* DATA FOR THIS EXERCISE

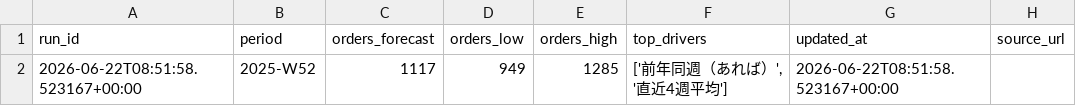
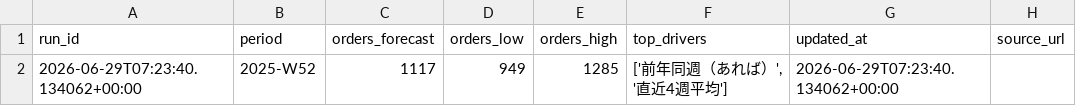
Before and after one commit to kishi-afk/seasonal-forecast-demo, a CSV file: forecast_summary.csv, drawn as a sheet.

```diff
--- a/forecast_summary.csv
+++ b/forecast_summary.csv
@@ -1,2 +1,2 @@
 run_id,period,orders_forecast,orders_low,orders_high,top_drivers,updated_at,source_url
-2026-06-22T08:51:58.523167+00:00,2025-W52,1117,949,1285,"['前年同週（あれば）', '直近4週平均']",2026-06-22T08:51:58.523167+00:00,
+2026-06-29T07:23:40.134062+00:00,2025-W52,1117,949,1285,"['前年同週（あれば）', '直近4週平均']",2026-06-29T07:23:40.134062+00:00,
```
Also changed, not shown: 1 other file.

* PROMPT
Retrieve each line of the data in which the word "file" can be found.

* WRITTEN RESPONSE
Before and after one commit to kishi-afk/seasonal-forecast-demo, a CSV file: forecast_summary.csv, drawn as a sheet.
Also changed, not shown: 1 other file.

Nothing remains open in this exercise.